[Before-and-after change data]
────────────────────────────────────────

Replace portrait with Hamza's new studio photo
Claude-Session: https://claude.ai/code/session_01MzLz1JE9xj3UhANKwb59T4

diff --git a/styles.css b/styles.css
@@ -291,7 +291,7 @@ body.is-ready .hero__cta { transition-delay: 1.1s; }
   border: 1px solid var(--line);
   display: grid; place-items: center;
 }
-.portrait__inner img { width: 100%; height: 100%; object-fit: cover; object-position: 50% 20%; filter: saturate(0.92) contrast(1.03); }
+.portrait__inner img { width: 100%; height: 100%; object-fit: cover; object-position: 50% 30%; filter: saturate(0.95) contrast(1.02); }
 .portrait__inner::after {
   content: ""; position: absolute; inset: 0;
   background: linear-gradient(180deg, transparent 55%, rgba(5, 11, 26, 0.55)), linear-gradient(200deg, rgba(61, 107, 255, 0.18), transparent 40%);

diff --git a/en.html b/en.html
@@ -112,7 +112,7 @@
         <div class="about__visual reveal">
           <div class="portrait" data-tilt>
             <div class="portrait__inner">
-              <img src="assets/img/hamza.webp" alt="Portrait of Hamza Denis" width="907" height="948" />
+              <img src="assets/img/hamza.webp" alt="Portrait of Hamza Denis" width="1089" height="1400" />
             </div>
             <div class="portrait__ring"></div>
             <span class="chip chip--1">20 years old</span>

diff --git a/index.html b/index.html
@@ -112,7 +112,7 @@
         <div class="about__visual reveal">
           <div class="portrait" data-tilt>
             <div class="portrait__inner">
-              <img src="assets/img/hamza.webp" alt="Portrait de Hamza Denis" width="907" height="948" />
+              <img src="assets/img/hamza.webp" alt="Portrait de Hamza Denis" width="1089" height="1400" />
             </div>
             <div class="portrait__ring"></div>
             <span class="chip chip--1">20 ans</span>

────────────────────────────────────────

-- What you will do --
Using the entries above, return each line in which the word "Hamza" occurs.

-- Solution to the problem --
Replace portrait with Hamza's new studio photo
-              <img src="assets/img/hamza.webp" alt="Portrait of Hamza Denis" width="907" height="948" />
+              <img src="assets/img/hamza.webp" alt="Portrait of Hamza Denis" width="1089" height="1400" />
-              <img src="assets/img/hamza.webp" alt="Portrait de Hamza Denis" width="907" height="948" />
+              <img src="assets/img/hamza.webp" alt="Portrait de Hamza Denis" width="1089" height="1400" />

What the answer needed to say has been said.